How many cherry trees are there?Approximately 3,750 cherry trees are on the Tidal Basin in Washington, DC. Most of the trees are Yoshino Cherry. Other species include Kwanzan Cherry, Akebono Cherry, Takesimensis Cherry, Usuzumi Cherry, Weeping Japanese Cherry, Sargent Cherry, Autumn Flowering Cherry, Fugenzo Cherry, Afterglow Cherry, Shirofugen Cherry and Okame Cherry. See photos of the Cherry Trees
Where are the cherry trees located?Washington, DC’s famed cherry trees grow in three park locations: around the Tidal Basin in West Potomac Park, in East Potomac Park (Hains Point), and on the grounds of the Washington Monument. See a map.
Some cherry trees are also located in some quieter places around the region. For details, see a guide to Cherry Blossoms Off the Beaten Path Around Washington, DC.
What is the history of the cherry trees in Washington?In 1912, the people of Japan sent 3,020 cherry trees to the United States as a gift of friendship. First Lady Taft and the Viscountess Chinda, wife of the Japanese Ambassador, planted the first two cherry trees on the northern bank of the Tidal Basin. These two original trees are still standing today near the John Paul Jones statue at the south end of 17th Street. Workmen planted the remainder of the trees around the Tidal Basin and East Potomac Park. Learn more about the history of the cherry blossoms here.

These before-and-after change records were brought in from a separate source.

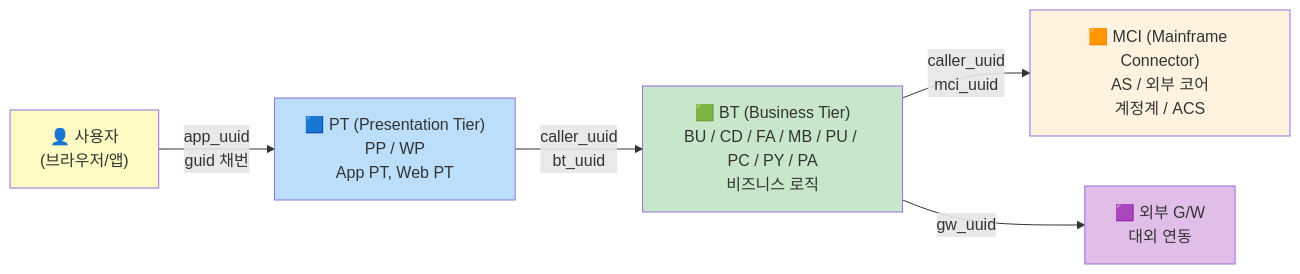
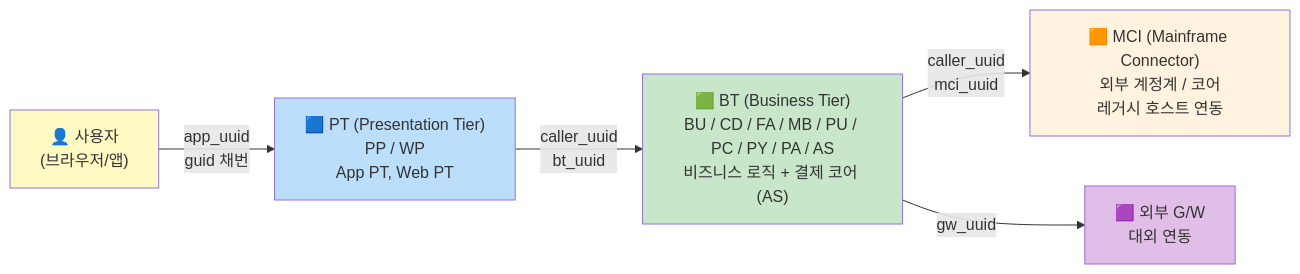
Before and after one commit to corollazer0/elk-learning: the first of 3 diagrams in docs/99-tier-tracing.md, drawn with Mermaid. The commit also changed other lines of this file and 2 other files, not shown here.

First line of the commit message:
docs: AS(ACS)를 MCI에서 BT 계층으로 정정 — 11 MSA = BT 9 + PT 2

````diff
--- a/docs/99-tier-tracing.md
+++ b/docs/99-tier-tracing.md
@@ -12,19 +12,19 @@
 ```mermaid
 flowchart LR
     User["👤 사용자<br/>(브라우저/앱)"]
     PT["🟦 PT (Presentation Tier)<br/>PP / WP<br/>App PT, Web PT"]
-    BT["🟩 BT (Business Tier)<br/>BU / CD / FA / MB / PU / PC / PY / PA<br/>비즈니스 로직"]
-    MCI["🟧 MCI (Mainframe Connector)<br/>AS / 외부 코어<br/>계정계 / ACS"]
+    BT["🟩 BT (Business Tier)<br/>BU / CD / FA / MB / PU / PC / PY / PA / AS<br/>비즈니스 로직 + 결제 코어 (AS)"]
+    MCI["🟧 MCI (Mainframe Connector)<br/>외부 계정계 / 코어<br/>레거시 호스트 연동"]
     GW["🟪 외부 G/W<br/>대외 연동"]
 
     User -->|"app_uuid<br/>guid 채번"| PT
     PT -->|"caller_uuid<br/>bt_uuid"| BT
     BT -->|"caller_uuid<br/>mci_uuid"| MCI
     BT -->|"gw_uuid"| GW
 
     style User fill:#fff9c4
     style PT fill:#bbdefb
     style BT fill:#c8e6c9
     style MCI fill:#fff3e0
     style GW fill:#e1bee7
 ```
````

What is the history of the National Cherry Blossom Festival?The following timeline was provided by Ann McClellan, author of The Cherry Blossom Festival: Sakura Celebration. Buy a Copy.
- 1927 - School children re-enacted the original 1912 tree

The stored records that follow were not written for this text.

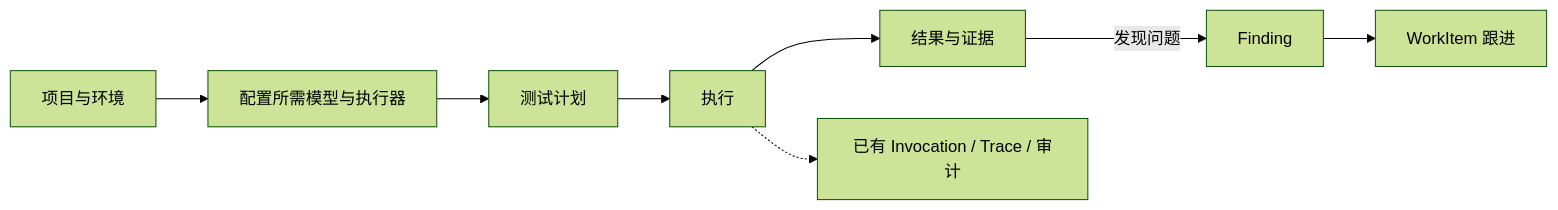
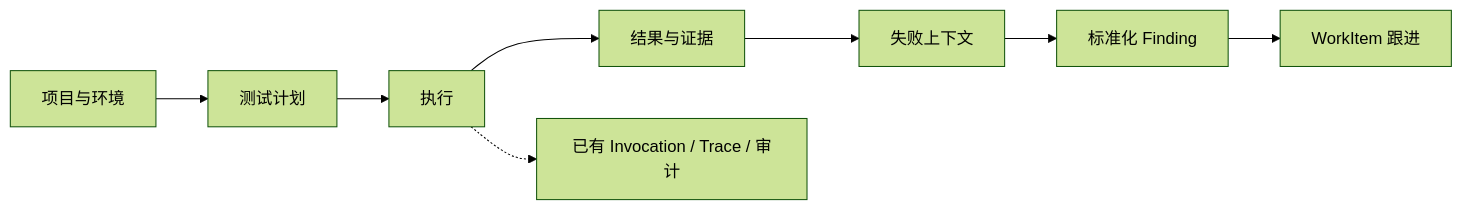
The second of 2 diagrams in README.md (TRUTHWARD/TRUTHWARD), drawn with Mermaid (forest theme) before and after one commit. The commit also changed other lines of this file and 8 other files, not shown here.

````diff
--- a/README.md
+++ b/README.md
@@ -258,7 +277,7 @@
 ```mermaid
 flowchart LR
-    P[项目与环境] --> C[配置所需模型与执行器]
-    C --> T[测试计划] --> E[执行] --> R[结果与证据]
-    R -->|发现问题| F[Finding] --> W[WorkItem 跟进]
+    P[项目与环境] --> T[测试计划]
+    T --> E[执行] --> R[结果与证据]
+    R --> C[失败上下文] --> F[标准化 Finding] --> W[WorkItem 跟进]
     E -.-> O[已有 Invocation / Trace / 审计]
 ```
````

- 1934 - Festival had grown to 3 days
- 1935 - First crowning of a Cherry Blossom Queen
- 1942-1946 - Festival suspended during World War II, trees referred to as "Oriental Cherry Trees"

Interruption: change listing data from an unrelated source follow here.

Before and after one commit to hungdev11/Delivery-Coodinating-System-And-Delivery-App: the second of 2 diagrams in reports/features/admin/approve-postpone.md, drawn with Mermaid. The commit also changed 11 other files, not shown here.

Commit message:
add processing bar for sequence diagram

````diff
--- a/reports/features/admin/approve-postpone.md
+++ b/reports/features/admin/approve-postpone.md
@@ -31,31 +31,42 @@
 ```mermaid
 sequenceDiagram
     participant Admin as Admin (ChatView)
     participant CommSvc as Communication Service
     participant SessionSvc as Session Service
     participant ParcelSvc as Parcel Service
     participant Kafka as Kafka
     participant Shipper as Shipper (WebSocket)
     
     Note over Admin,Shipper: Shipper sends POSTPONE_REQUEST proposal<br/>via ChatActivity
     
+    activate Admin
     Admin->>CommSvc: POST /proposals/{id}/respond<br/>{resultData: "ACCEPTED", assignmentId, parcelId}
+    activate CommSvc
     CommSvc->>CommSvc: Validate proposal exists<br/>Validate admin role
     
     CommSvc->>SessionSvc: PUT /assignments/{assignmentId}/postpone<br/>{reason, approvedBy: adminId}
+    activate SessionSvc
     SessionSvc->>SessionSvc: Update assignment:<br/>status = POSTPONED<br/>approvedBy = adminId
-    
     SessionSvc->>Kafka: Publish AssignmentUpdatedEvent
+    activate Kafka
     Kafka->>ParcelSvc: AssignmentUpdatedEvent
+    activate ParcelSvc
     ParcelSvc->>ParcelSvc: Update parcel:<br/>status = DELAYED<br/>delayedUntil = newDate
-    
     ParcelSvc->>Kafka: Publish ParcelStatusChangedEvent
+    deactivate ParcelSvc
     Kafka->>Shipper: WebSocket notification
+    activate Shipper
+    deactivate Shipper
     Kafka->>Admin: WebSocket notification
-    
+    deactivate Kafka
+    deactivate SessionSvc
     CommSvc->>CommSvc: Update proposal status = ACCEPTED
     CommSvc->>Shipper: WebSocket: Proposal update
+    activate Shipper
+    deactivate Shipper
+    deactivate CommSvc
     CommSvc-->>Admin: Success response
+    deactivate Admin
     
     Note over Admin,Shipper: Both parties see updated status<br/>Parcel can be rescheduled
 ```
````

- 1947 - First post-war festival, two days duration, record-breaking crowd of 450,000 attendees crammed the Tidal Basin.
- 1948 - Cherry Blossom Queen chosen by chance through spin of "wheel of fortune" for the first time, still used today. National Conference of State Societies sponsors Cherry Blossom Princess and
Queen program and related events.
- 1954 - First Lantern Lighting, Lantern a gift from Japan to the U.S. to honor the centennial of the signing of the Treaty of
- 1957 - Mikimoto Company gave the Festival the Cherry Blossom Queen's crown with 1,585 pearls of varying sizes, scroll and leaf
decorations in 14k gold, ermine around the base. It's very heavy and the Queen only wears it briefly - long enough to have her picture taken - and it has to be tied onto her head with strong ribbons. For other Festival activities she wears a tiny replica, which she gets to keep.
- Early 1990's - The Cherry Blossom Festival became a two-week long celebration, as it is today. See a photo gallery of the National Cherry Blossom Festival